But Section 7 of the National Voter Registration Act encourages nongovernmental entities to serve as voter registrations agencies, including homeless shelters and drop-in shelters like the D.C. Downtown Day Services Center. As such, people experiencing homelessness who wish to seek aid or already seek aid from the center can register to vote in D.C., and use the center address.
Someone previously incarcerated might misinterpretthe requirement, “I have not been found by a court to be legally incompetent to vote” as confirmation that they cannot vote.
Yet the question has nothing to do with felons. This is a controversial requirement where a court may deem a mentally disabled individual legally incompetent to vote. In some situations, a person experiencing homelessness who is also mentally disabled may not know if they are eligible. In this case, Pathways D.C. volunteers help determine their eligibility.
“One of the hardest things I’ve seen is someone … who filled everything out, got to that part, and said, ‘Sorry, I can’t do it,’ and walked away,” said Gusman. “There is the chance that … we might have been able to confirm that he is eligible, but at the same time, there is a lot of stigma around the homeless that prevent people from being able to register. And they don’t necessarily want to talk about it.”

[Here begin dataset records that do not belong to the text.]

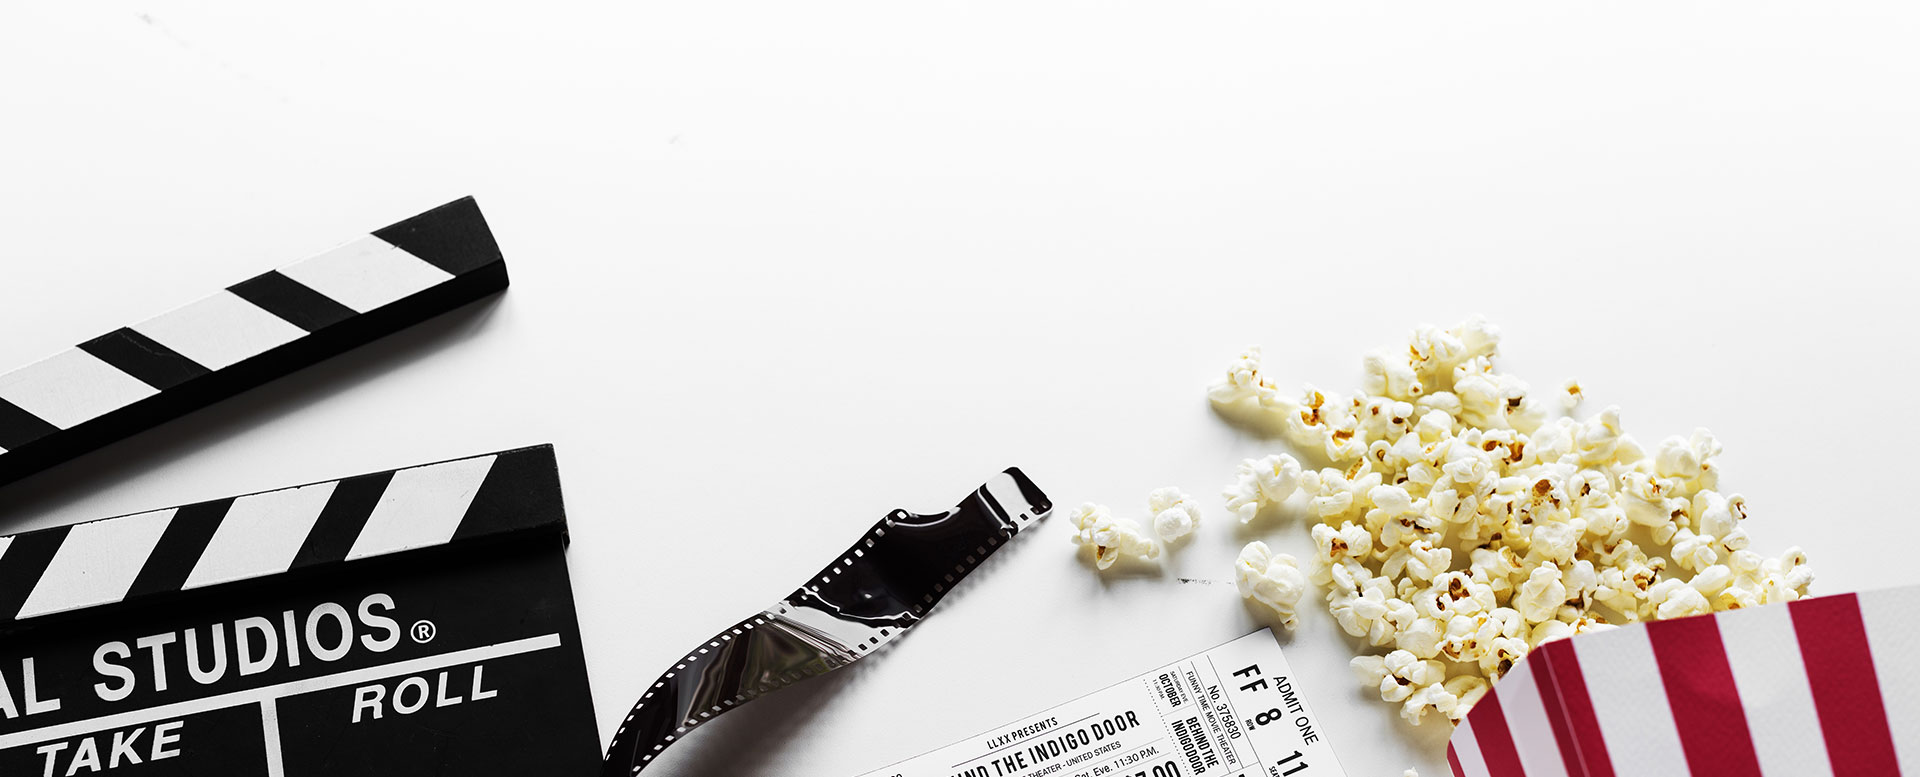
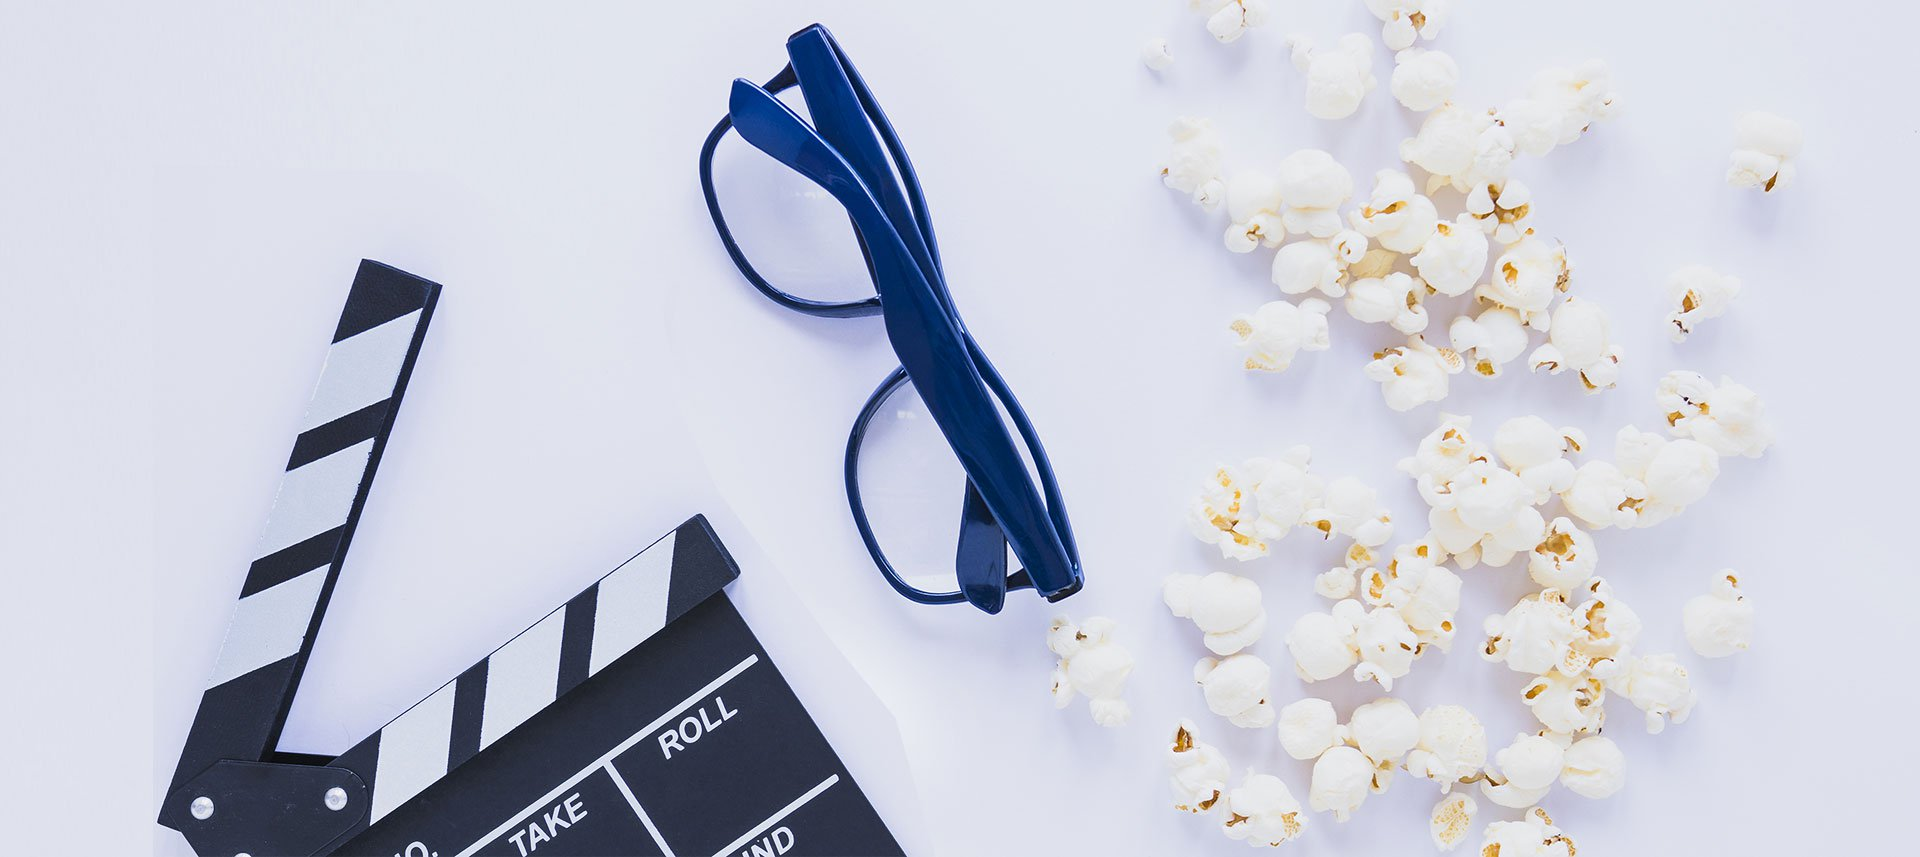
Correção de layout e listagem principal

diff --git a/src/components/SearchBar/index.js b/src/components/SearchBar/index.js
@@ -1,49 +1,53 @@
-import React, { useState } from 'react';
+import React, { useState } from "react";
 import { InputGroupAddon, InputGroup, Input } from "reactstrap";
-import { FontAwesomeIcon } from '@fortawesome/react-fontawesome'
-import { faSearch, faTimes } from '@fortawesome/free-solid-svg-icons';
+import { FontAwesomeIcon } from "@fortawesome/react-fontawesome";
+import { faSearch, faTimes } from "@fortawesome/free-solid-svg-icons";
 import "./style.scss";
 
 // Components
 
-const SearchBar = (props) => {
-
-  const [openSearchMobile, setFixedClass] = useState('');
-  const [movieTitle, setMovieTitle] = useState('');
-  const [movieYear, setMovieYear] = useState('');
+const SearchBar = props => {
+  const [openSearchMobile, setFixedClass] = useState("");
+  const [movieTitle, setMovieTitle] = useState("");
+  const [movieYear, setMovieYear] = useState("");
 
   const { searchFunction } = props;
 
   const handlerOpenSearchMobile = () => {
-    setFixedClass('active');
-  }
+    setFixedClass("active");
+  };
   const handlerCloseSearchMobile = () => {
-    setFixedClass('');
-  }
+    setFixedClass("");
+  };
 
   const handlerSearch = event => {
     event.preventDefault();
 
     if (movieTitle) {
+      handlerCloseSearchMobile();
       searchFunction(movieTitle, movieYear);
     }
-  }
+  };
 
   return (
     <div>
       <button
         type="button"
         className="openSearchMobile visible-xs"
-        onClick={() => handlerOpenSearchMobile()}>
+        onClick={() => handlerOpenSearchMobile()}
+      >
         <FontAwesomeIcon icon={faSearch} />
       </button>
 
-      <form onSubmit={handlerSearch} className={"form-search " + openSearchMobile}>
-
+      <form
+        onSubmit={handlerSearch}
+        className={"form-search " + openSearchMobile}
+      >
         <button
           type="button"
           className="closeSearchMobile visible-xs"
-          onClick={() => handlerCloseSearchMobile()}>
+          onClick={() => handlerCloseSearchMobile()}
+        >
           <FontAwesomeIcon icon={faTimes} />
         </button>
 
@@ -54,11 +58,10 @@ const SearchBar = (props) => {
             name="movieTitle"
             style={{ flex: 3 }}
             value={movieTitle}
-            onChange={e => setMovieTitle(e.target.value)} />
+            onChange={e => setMovieTitle(e.target.value)}
+          />
 
-          <InputGroupAddon addonType="append">
-            -
-          </InputGroupAddon>
+          <InputGroupAddon addonType="append">-</InputGroupAddon>
 
           <Input
             placeholder="Ano:"
@@ -66,18 +69,18 @@ const SearchBar = (props) => {
             maxLength="4"
             style={{ flex: 1 }}
             value={movieYear}
-            onChange={e => setMovieYear(e.target.value)} />
+            onChange={e => setMovieYear(e.target.value)}
+          />
 
           <InputGroupAddon addonType="append">
             <button type="submit" className="bt-search">
               <FontAwesomeIcon icon={faSearch} />
             </button>
           </InputGroupAddon>
-
         </InputGroup>
       </form>
     </div>
-  )
-}
+  );
+};
 
 export default SearchBar;

diff --git a/src/pages/Main/index.js b/src/pages/Main/index.js
@@ -2,7 +2,10 @@ import React, { useEffect, useState } from "react";
 import { Container, Row, Col } from "reactstrap";
 import { FontAwesomeIcon } from "@fortawesome/react-fontawesome";
 import { faLink, faLongArrowAltLeft } from "@fortawesome/free-solid-svg-icons";
-import ScrollableAnchor, { goToAnchor } from "react-scrollable-anchor";
+import ScrollableAnchor, {
+  goToAnchor,
+  configureAnchors
+} from "react-scrollable-anchor";
 import "./style.scss";
 
 //Components
@@ -11,7 +14,7 @@ import Footer from "./../../components/Footer";
 import LoadingCard from "./../../components/LoadingCard";
 
 //Imagens
-import banner from "./../../assets/img/banner/03.jpg";
+import banner from "./../../assets/img/banner/01.jpg";
 import defaultCover from "./../../assets/img/default-cover.jpg";
 
 //Functions
@@ -24,20 +27,22 @@ const defaultMovies = [
   "Harry Potter"
 ];
 
+//config react anchor
+configureAnchors({ offset: -50, scrollDuration: 200 });
+
 const Main = ({ location }) => {
   const [isLoading, setIsLoading] = useState(true);
 
-  const searchTitleFromMovie = location.state
+  const initialMovieTitle = location.state
     ? [location.state.movieTitle]
     : defaultMovies;
-  const searchYearFromMovie = location.state ? [location.state.movieYear] : "";
+  const initialMovieYear = location.state ? location.state.movieYear : "";
+  const initialIsSearch = location.state ? true : false;
 
   // estados relacionados a busca
-  const [moviesToSearch, setMoviesToSearch] = useState(searchTitleFromMovie);
-  const [movieYearToSearch, setMovieYearToSearch] = useState(
-    searchYearFromMovie
-  );
-  const [isSearch, setIsSearch] = useState(false);
+  const [moviesToSearch, setMoviesToSearch] = useState(initialMovieTitle);
+  const [movieYearToSearch, setMovieYearToSearch] = useState(initialMovieYear);
+  const [isSearch, setIsSearch] = useState(initialIsSearch);
 
   //estado relacionado a listagem
   const [moviesToList, setMoviesToList] = useState([]);

diff --git a/public/index.html b/public/index.html
@@ -49,7 +49,7 @@
       href="%PUBLIC_URL%/icons/apple-touch-icon-180x180.png"
     />
     <meta name="viewport" content="width=device-width, initial-scale=1" />
-    <meta name="theme-color" content="#0359a6" />
+    <meta name="theme-color" content="#2b2b2b" />
     <meta
       name="description"
       content="Web site created using create-react-app"

diff --git a/src/pages/Main/style.scss b/src/pages/Main/style.scss
@@ -9,7 +9,7 @@
   }
 
   @media (min-width: $xlg) {
-    height: 745px;
+    height: 645px;
   }
 
   .item {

Despite the barriers in the way, Gusman and other Pathways D.C. volunteers hope that by doing in-person outreach like this and clarifying myths, they can empower people experiencing homelessness to exercise their right to vote.
“It’s about re-enfranchising voters,” Perez said, “and giving them the opportunity to participate in something that everyone has the right to participate in.”